▶ _WORK ORDER_: Where a line in the material below has the string "StepperWidget", please report it.

◇ ◇ ◇ ◇ ◇

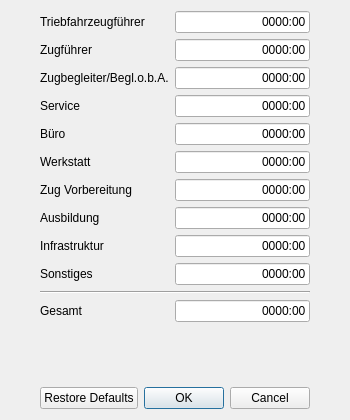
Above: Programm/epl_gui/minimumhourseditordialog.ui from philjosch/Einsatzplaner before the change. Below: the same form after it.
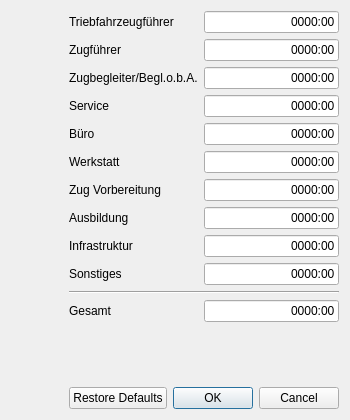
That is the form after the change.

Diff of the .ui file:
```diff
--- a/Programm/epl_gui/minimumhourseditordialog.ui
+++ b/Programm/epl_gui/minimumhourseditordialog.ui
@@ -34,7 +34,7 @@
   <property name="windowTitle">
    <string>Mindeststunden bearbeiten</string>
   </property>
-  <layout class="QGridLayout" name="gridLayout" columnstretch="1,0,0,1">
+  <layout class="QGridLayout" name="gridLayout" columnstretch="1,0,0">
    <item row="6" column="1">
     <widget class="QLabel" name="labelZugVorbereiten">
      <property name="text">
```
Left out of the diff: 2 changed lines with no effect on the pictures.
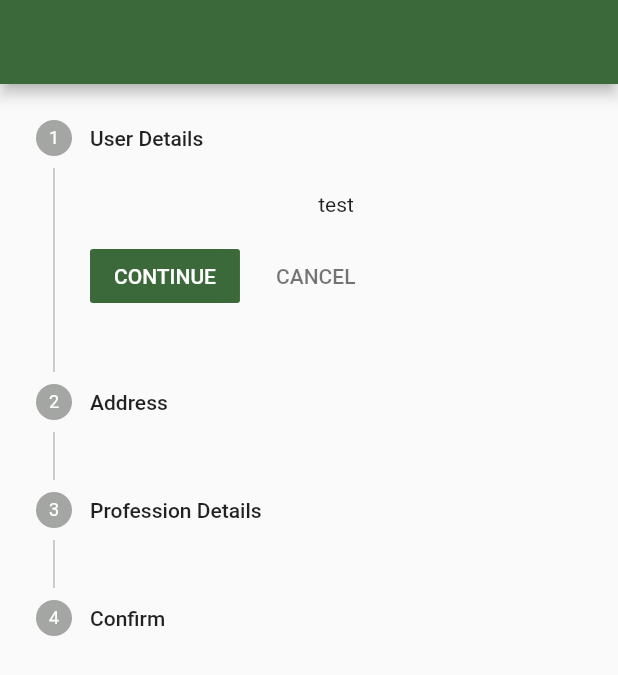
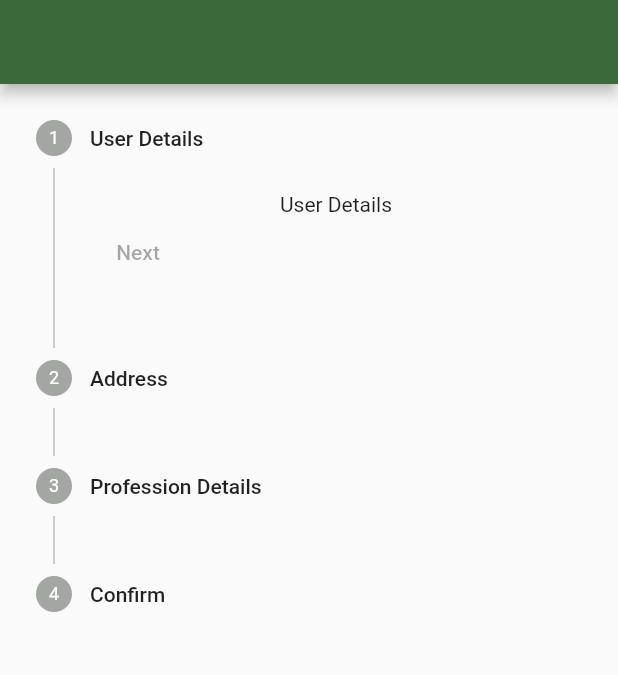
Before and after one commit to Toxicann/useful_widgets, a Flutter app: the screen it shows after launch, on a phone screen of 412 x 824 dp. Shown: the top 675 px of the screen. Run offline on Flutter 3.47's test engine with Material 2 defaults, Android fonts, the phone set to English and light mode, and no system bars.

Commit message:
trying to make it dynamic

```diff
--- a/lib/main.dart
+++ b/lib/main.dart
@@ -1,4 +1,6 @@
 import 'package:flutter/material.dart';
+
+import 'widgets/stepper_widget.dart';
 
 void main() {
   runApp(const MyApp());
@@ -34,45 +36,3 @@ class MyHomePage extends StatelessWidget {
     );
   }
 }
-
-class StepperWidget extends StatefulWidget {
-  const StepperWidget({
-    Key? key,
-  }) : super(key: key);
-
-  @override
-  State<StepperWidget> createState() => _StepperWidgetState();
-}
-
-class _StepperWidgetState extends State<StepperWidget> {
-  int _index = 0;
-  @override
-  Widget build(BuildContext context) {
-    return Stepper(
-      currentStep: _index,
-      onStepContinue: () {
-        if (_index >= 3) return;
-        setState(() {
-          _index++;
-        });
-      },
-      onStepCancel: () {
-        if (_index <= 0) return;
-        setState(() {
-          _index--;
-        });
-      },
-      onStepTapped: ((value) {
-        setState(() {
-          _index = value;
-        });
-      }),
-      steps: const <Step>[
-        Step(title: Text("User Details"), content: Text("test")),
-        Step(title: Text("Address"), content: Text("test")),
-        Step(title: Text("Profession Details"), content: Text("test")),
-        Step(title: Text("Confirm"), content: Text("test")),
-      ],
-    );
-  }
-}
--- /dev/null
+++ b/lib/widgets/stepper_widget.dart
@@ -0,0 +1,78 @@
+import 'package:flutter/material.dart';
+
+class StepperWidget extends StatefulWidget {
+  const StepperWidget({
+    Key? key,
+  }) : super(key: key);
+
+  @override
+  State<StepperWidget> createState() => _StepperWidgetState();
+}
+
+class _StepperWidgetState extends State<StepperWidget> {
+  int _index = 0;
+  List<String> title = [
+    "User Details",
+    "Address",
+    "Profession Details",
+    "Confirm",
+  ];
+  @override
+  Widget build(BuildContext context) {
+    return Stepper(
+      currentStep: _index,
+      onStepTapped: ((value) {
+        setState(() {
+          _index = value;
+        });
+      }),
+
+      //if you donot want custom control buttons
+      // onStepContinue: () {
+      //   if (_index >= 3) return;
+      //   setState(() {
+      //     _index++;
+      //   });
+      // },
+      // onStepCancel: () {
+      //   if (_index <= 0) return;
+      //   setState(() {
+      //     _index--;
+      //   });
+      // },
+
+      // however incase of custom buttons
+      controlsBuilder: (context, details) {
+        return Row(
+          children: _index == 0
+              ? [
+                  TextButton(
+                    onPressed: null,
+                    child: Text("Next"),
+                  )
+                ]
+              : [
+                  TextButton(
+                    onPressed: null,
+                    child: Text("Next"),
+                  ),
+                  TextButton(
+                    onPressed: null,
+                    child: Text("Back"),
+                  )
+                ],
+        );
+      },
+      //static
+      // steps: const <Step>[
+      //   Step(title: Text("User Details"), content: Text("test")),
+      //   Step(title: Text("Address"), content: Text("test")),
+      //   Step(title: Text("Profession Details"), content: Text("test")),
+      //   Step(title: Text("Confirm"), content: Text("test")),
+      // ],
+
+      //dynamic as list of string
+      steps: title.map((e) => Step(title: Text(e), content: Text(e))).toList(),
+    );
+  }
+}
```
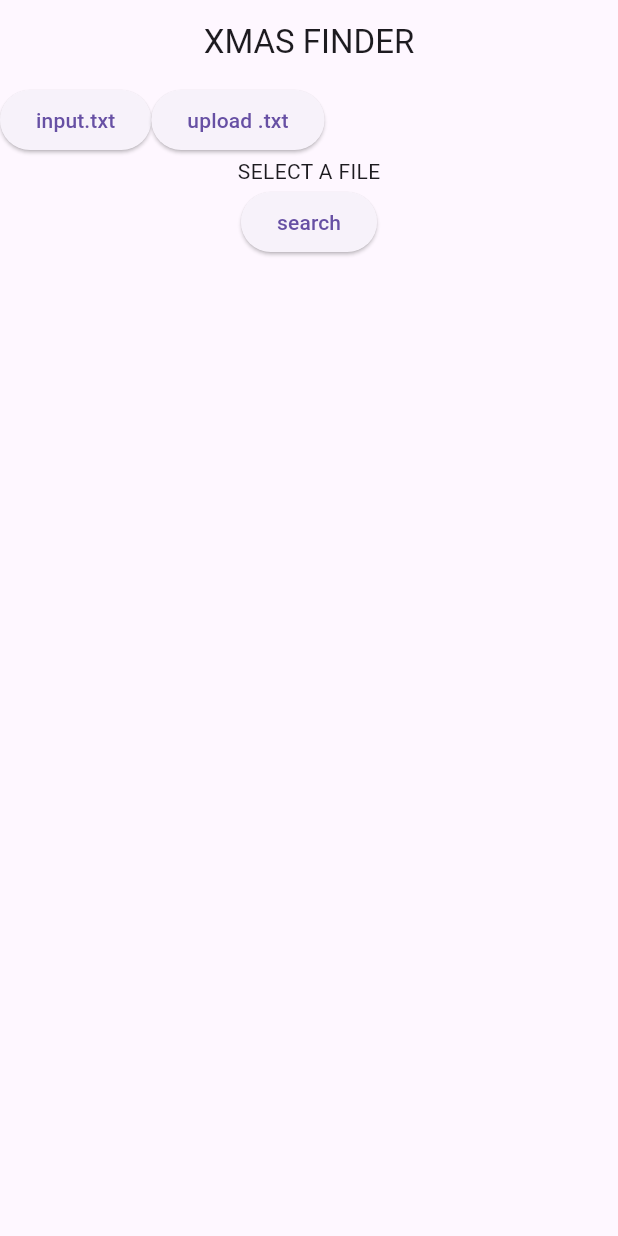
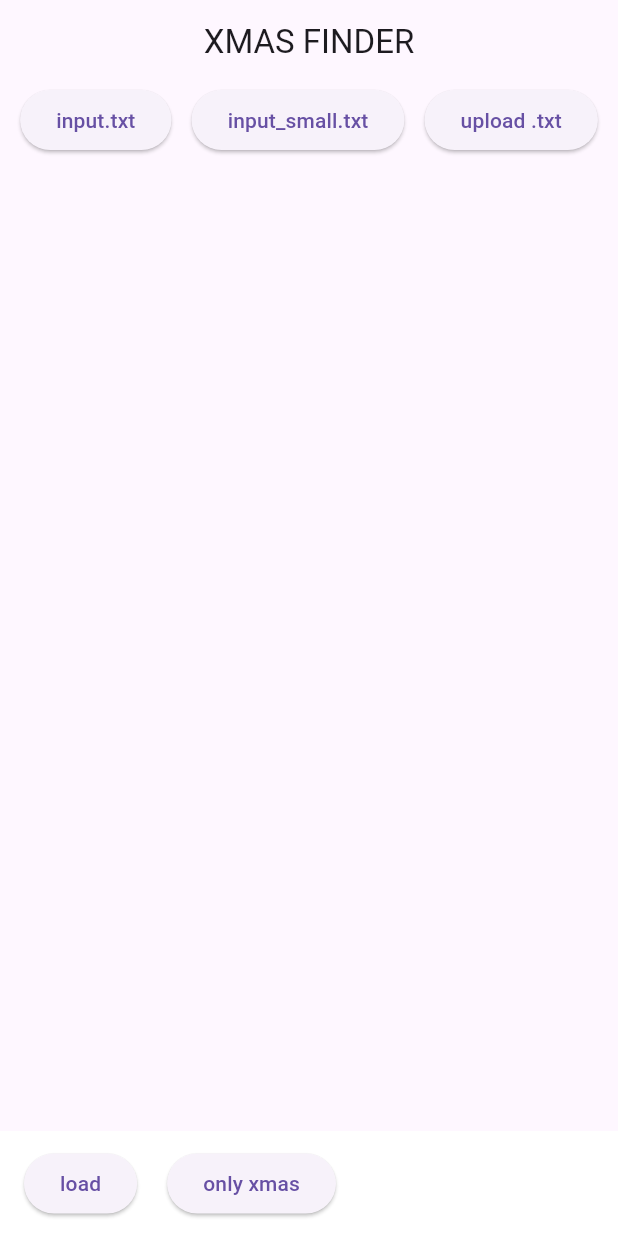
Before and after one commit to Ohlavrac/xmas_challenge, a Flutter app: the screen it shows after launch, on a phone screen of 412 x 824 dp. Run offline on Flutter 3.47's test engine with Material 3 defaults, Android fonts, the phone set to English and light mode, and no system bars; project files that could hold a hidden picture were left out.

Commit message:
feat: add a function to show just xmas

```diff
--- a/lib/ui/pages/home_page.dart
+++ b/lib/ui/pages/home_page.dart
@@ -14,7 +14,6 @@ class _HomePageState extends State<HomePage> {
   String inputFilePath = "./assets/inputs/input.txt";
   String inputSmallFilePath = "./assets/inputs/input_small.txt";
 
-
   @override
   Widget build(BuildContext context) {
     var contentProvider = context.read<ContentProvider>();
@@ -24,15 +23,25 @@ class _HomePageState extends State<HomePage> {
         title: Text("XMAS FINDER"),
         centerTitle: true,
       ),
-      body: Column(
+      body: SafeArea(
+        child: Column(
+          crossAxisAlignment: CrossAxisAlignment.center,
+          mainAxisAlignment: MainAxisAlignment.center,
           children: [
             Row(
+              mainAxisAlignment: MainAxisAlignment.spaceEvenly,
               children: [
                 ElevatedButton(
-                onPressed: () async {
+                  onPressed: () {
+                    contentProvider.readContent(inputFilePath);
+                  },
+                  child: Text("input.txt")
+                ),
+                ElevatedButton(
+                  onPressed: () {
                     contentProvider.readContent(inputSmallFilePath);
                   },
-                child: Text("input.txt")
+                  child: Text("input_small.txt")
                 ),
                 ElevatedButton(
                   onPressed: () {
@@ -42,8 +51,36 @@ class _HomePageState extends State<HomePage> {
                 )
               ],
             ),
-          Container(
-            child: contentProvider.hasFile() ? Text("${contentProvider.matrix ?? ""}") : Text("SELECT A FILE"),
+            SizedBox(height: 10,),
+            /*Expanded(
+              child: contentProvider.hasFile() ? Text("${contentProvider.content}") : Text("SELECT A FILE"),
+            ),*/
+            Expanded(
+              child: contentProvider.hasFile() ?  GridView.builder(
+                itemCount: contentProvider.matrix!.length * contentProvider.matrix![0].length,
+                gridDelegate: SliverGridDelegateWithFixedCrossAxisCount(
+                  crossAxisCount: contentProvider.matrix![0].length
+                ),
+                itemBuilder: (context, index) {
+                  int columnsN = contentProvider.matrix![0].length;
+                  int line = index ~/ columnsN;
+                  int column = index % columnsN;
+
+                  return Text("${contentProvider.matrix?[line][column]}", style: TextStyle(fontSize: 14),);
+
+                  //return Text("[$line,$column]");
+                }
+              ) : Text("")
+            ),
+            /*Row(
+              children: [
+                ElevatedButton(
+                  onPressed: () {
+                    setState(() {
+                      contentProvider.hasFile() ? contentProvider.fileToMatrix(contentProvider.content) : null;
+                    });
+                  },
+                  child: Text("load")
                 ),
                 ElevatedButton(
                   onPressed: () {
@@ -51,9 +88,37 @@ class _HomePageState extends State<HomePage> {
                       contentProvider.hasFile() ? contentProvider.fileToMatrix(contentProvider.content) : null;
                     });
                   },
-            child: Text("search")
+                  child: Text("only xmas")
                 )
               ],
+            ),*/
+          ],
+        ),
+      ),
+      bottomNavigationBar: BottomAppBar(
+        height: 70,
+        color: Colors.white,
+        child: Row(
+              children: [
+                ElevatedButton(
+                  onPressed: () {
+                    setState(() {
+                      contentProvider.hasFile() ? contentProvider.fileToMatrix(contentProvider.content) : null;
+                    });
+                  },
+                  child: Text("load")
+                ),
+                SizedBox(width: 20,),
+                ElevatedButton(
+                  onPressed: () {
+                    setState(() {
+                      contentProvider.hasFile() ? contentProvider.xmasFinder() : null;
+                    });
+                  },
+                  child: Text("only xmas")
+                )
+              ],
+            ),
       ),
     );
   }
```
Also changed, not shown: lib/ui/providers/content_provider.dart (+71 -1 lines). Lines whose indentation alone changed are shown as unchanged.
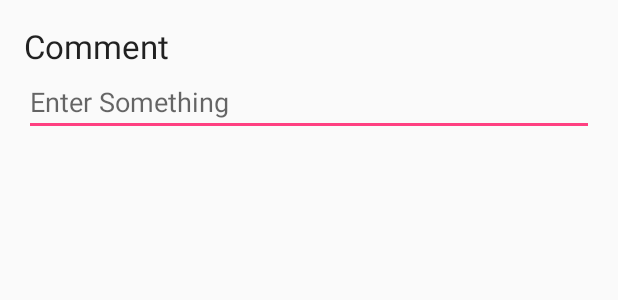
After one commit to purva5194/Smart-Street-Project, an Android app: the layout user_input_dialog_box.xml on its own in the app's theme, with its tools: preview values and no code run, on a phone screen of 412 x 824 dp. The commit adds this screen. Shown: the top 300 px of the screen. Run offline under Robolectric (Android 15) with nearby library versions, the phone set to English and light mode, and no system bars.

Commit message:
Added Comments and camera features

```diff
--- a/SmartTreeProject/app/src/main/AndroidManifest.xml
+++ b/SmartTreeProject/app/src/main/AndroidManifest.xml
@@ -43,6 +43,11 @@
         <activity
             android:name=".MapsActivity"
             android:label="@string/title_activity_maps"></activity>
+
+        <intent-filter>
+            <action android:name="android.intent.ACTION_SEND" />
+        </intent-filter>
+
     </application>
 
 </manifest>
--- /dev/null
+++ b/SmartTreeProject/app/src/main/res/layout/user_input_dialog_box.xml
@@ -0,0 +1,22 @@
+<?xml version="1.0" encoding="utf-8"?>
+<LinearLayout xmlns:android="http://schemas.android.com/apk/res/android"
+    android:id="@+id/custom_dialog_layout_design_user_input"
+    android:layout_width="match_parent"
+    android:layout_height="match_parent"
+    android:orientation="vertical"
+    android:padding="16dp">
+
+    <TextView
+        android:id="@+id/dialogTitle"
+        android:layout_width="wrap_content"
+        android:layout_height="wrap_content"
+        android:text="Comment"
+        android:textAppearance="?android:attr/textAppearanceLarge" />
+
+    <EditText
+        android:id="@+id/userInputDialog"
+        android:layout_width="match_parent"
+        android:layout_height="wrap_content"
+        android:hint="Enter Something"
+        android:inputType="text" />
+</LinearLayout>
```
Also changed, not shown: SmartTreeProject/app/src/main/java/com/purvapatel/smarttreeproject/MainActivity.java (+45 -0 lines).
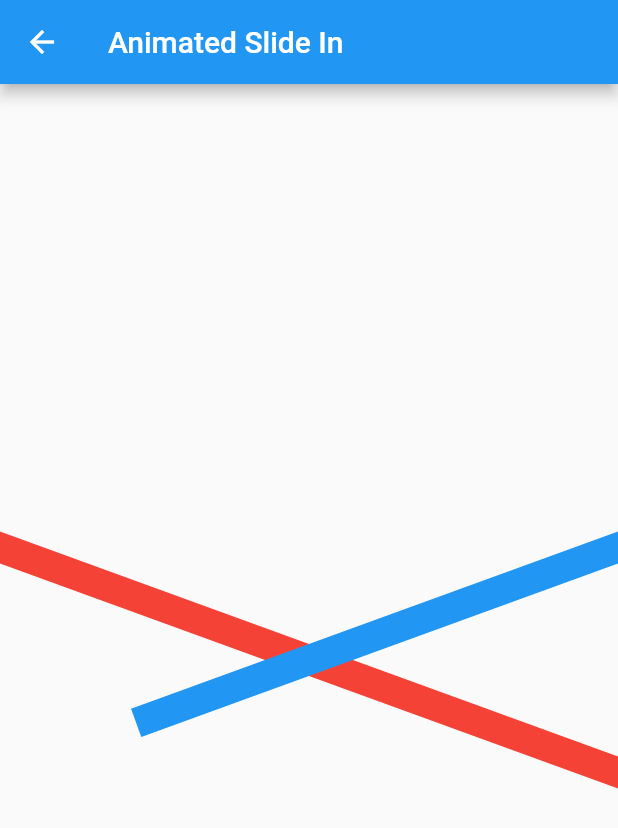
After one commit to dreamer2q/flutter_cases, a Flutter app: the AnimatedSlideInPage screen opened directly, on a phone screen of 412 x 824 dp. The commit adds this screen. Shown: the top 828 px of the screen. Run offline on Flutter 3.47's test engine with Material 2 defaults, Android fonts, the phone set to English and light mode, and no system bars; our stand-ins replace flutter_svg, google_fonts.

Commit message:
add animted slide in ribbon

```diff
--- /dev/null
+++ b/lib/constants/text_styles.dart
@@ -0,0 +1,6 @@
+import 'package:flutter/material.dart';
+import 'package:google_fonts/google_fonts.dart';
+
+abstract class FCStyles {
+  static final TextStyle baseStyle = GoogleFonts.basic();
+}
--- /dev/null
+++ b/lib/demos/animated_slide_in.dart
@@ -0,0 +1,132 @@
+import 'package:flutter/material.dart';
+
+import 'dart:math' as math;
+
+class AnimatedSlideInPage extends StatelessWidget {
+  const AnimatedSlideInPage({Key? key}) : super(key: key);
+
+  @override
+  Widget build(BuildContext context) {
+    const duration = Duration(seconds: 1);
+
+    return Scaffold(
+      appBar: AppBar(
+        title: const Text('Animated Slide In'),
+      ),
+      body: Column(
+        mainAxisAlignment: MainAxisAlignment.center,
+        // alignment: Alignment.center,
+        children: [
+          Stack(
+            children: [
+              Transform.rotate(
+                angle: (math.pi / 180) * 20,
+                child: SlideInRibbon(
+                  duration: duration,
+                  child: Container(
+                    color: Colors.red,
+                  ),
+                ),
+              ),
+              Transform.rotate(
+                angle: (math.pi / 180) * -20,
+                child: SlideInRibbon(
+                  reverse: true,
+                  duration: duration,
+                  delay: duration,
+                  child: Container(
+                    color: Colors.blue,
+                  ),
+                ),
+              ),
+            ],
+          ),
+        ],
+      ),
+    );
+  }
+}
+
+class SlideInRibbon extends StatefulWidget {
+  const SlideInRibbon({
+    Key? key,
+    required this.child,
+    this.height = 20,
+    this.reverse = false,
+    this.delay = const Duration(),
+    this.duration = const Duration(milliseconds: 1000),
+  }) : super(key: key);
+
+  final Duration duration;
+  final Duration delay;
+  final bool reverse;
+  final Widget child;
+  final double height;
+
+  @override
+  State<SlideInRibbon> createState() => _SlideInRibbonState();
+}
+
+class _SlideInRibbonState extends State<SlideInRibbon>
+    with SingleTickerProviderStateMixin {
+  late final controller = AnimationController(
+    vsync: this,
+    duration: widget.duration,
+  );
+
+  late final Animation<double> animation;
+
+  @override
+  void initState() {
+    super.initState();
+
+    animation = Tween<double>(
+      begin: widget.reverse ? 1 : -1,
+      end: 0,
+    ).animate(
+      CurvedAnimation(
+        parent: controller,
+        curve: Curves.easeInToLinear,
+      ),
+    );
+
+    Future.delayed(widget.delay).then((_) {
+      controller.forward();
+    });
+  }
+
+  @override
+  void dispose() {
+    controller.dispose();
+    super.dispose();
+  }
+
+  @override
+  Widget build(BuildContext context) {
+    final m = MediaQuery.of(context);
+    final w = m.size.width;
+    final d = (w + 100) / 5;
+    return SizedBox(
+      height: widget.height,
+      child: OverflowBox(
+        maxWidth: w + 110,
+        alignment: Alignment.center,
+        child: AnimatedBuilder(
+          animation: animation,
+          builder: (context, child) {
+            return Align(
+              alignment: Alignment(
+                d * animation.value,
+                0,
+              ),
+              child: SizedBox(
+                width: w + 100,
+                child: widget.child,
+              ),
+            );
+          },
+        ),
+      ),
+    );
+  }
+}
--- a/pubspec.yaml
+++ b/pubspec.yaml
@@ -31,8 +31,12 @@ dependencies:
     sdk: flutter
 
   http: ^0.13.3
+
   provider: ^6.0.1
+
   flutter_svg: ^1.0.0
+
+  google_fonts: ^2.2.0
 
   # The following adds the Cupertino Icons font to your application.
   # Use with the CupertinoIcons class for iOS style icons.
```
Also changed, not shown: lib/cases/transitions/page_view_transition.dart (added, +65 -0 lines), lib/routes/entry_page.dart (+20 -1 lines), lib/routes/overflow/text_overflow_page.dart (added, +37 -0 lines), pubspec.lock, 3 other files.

◇ ◇ ◇ ◇ ◇

▶ _RESPONSE_:
-class StepperWidget extends StatefulWidget {
-  const StepperWidget({
-  State<StepperWidget> createState() => _StepperWidgetState();
-class _StepperWidgetState extends State<StepperWidget> {
+class StepperWidget extends StatefulWidget {
+  const StepperWidget({
+  State<StepperWidget> createState() => _StepperWidgetState();
+class _StepperWidgetState extends State<StepperWidget> {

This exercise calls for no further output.